What the exercise asks – Report each line of the material below where the word "roadmap" can be found.

Source data –
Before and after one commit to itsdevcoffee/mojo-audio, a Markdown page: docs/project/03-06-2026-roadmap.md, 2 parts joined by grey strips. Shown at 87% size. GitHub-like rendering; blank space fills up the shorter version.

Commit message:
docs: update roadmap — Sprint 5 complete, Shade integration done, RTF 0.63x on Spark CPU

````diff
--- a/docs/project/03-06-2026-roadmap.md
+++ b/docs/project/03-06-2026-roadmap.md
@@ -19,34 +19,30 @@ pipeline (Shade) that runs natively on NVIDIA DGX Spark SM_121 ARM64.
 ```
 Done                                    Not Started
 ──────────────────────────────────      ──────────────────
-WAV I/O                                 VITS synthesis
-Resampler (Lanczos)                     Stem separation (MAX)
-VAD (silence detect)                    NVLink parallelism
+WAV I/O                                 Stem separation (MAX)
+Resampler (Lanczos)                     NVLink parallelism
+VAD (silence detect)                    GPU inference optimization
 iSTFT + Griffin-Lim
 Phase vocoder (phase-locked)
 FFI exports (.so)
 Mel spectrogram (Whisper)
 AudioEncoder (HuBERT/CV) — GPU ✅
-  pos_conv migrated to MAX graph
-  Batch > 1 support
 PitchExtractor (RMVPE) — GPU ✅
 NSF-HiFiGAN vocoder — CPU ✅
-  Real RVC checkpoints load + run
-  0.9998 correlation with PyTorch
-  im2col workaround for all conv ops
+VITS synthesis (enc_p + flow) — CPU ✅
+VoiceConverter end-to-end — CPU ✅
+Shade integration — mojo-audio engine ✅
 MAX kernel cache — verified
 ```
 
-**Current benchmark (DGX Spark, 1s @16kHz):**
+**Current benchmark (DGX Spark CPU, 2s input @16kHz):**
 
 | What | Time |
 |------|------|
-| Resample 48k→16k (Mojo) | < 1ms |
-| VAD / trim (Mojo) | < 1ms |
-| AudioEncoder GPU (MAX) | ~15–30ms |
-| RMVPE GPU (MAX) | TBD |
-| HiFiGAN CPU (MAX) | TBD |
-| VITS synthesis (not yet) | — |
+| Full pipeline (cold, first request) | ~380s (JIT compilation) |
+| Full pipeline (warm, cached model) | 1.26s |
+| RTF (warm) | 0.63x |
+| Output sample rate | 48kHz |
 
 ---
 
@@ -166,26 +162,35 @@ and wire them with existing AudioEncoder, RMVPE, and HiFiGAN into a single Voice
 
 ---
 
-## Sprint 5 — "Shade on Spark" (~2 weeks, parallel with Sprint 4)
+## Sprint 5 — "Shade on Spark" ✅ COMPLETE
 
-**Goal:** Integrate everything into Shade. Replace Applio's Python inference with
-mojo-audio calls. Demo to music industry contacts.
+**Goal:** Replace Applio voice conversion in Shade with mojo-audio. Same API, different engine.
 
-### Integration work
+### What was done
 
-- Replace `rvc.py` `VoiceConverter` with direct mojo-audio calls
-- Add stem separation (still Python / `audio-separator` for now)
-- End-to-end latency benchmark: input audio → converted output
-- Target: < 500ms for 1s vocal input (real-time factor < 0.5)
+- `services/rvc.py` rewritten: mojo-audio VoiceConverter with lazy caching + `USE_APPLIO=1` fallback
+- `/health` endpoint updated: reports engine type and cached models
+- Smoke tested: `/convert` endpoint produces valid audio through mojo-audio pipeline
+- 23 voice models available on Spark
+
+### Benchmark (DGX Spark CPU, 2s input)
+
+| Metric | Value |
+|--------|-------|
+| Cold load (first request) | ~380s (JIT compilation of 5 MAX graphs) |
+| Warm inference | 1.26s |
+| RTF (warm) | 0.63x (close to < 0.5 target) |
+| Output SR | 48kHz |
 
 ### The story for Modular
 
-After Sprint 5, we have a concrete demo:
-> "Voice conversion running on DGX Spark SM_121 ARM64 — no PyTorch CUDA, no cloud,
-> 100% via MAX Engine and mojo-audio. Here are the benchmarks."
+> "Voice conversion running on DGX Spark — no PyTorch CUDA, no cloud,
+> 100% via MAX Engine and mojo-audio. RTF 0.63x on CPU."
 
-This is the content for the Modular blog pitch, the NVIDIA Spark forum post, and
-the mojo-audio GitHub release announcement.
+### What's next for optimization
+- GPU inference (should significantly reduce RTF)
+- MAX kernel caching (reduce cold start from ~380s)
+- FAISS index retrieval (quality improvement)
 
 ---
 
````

Exercise solution –
Before and after one commit to itsdevcoffee/mojo-audio, a Markdown page: docs/project/03-06-2026-roadmap.md, 2 parts joined by grey strips. Shown at 87% size. GitHub-like rendering; blank space fills up the shorter version.
docs: update roadmap — Sprint 5 complete, Shade integration done, RTF 0.63x on Spark CPU
--- a/docs/project/03-06-2026-roadmap.md
+++ b/docs/project/03-06-2026-roadmap.md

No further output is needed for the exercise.